» **Exercise aim**: Restate the full listing word for word and leave the pictures out.

• • • • •

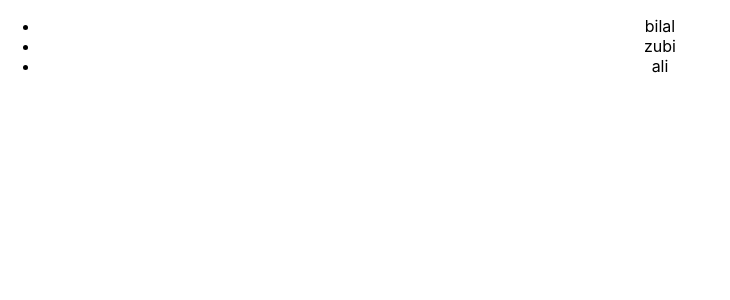
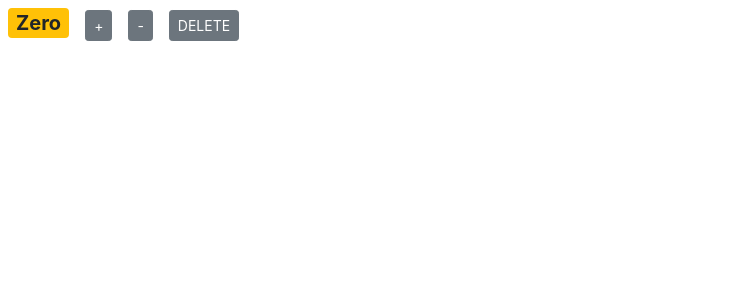
Before and after one commit to bilalahmad147/practice-reapositery-for-react, a React (Create React App) app: page / in a window 1280 px wide. Shown: the top 300 px of the page, without its empty margins (0-730 px from the left). Built offline with nearby package versions, Linux system fonts and the light colour scheme.

Commit message:
updated counter

```diff
--- a/package.json
+++ b/package.json
@@ -6,8 +6,10 @@
     "@testing-library/jest-dom": "^4.2.4",
     "@testing-library/react": "^9.5.0",
     "@testing-library/user-event": "^7.2.1",
+    "bootstrap": "^4.5.2",
     "history": "^5.0.0",
     "react": "^16.13.1",
+    "react-bootstrap": "^1.3.0",
     "react-dom": "^16.13.1",
     "react-router": "^6.0.0-beta.0",
     "react-router-dom": "^6.0.0-beta.0",
--- a/src/App.js
+++ b/src/App.js
@@ -1,19 +1,24 @@
 import React from 'react';
 import "./App.css";
+import 'bootstrap/dist/css/bootstrap.min.css';
 
 function App() {
+  let initialValue = 0;
 
-  const childs = [{name: "bilal",age : 12},
-  {name: "zubi",age : 21},
-  {name: "ali",age : 5}];
+  const formatCount = () => {
+    return initialValue === 0 ? "Zero" : initialValue;
+  };
+
+  let classes = "badge m-2 badge-";
+  classes += (initialValue === 0) ? "warning" : "primary"
 
   return (
-    <div className="App">
-      <ul>
-        {childs.map((item,ind) => {
-          return <li key={ind}>{item.name}</li> })}
-      </ul>
-    </div>
+    <React.Fragment>
+      <span style={{fontSize : 20}} className={classes}>{formatCount()}</span>
+      <button className="btn btn-secondary btn-sm m-2">+</button>
+      <button className="btn btn-secondary btn-sm m-2">-</button>
+      <button className="btn btn-secondary btn-sm m-2">DELETE</button>
+    </React.Fragment>
   );
 }
 
```
Also changed, not shown: 1 other file (tests, documents, lock files or other folders).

• • • • •

» **Reply to the task**:
Before and after one commit to bilalahmad147/practice-reapositery-for-react, a React (Create React App) app: page / in a window 1280 px wide. Shown: the top 300 px of the page, without its empty margins (0-730 px from the left). Built offline with nearby package versions, Linux system fonts and the light colour scheme.

Commit message:
updated counter

```diff
--- a/package.json
+++ b/package.json
@@ -6,8 +6,10 @@
     "@testing-library/jest-dom": "^4.2.4",
     "@testing-library/react": "^9.5.0",
     "@testing-library/user-event": "^7.2.1",
+    "bootstrap": "^4.5.2",
     "history": "^5.0.0",
     "react": "^16.13.1",
+    "react-bootstrap": "^1.3.0",
     "react-dom": "^16.13.1",
     "react-router": "^6.0.0-beta.0",
     "react-router-dom": "^6.0.0-beta.0",
--- a/src/App.js
+++ b/src/App.js
@@ -1,19 +1,24 @@
 import React from 'react';
 import "./App.css";
+import 'bootstrap/dist/css/bootstrap.min.css';
 
 function App() {
+  let initialValue = 0;
 
-  const childs = [{name: "bilal",age : 12},
-  {name: "zubi",age : 21},
-  {name: "ali",age : 5}];
+  const formatCount = () => {
+    return initialValue === 0 ? "Zero" : initialValue;
+  };
+
+  let classes = "badge m-2 badge-";
+  classes += (initialValue === 0) ? "warning" : "primary"
 
   return (
-    <div className="App">
-      <ul>
-        {childs.map((item,ind) => {
-          return <li key={ind}>{item.name}</li> })}
-      </ul>
-    </div>
+    <React.Fragment>
+      <span style={{fontSize : 20}} className={classes}>{formatCount()}</span>
+      <button className="btn btn-secondary btn-sm m-2">+</button>
+      <button className="btn btn-secondary btn-sm m-2">-</button>
+      <button className="btn btn-secondary btn-sm m-2">DELETE</button>
+    </React.Fragment>
   );
 }
 
```
Also changed, not shown: 1 other file (tests, documents, lock files or other folders).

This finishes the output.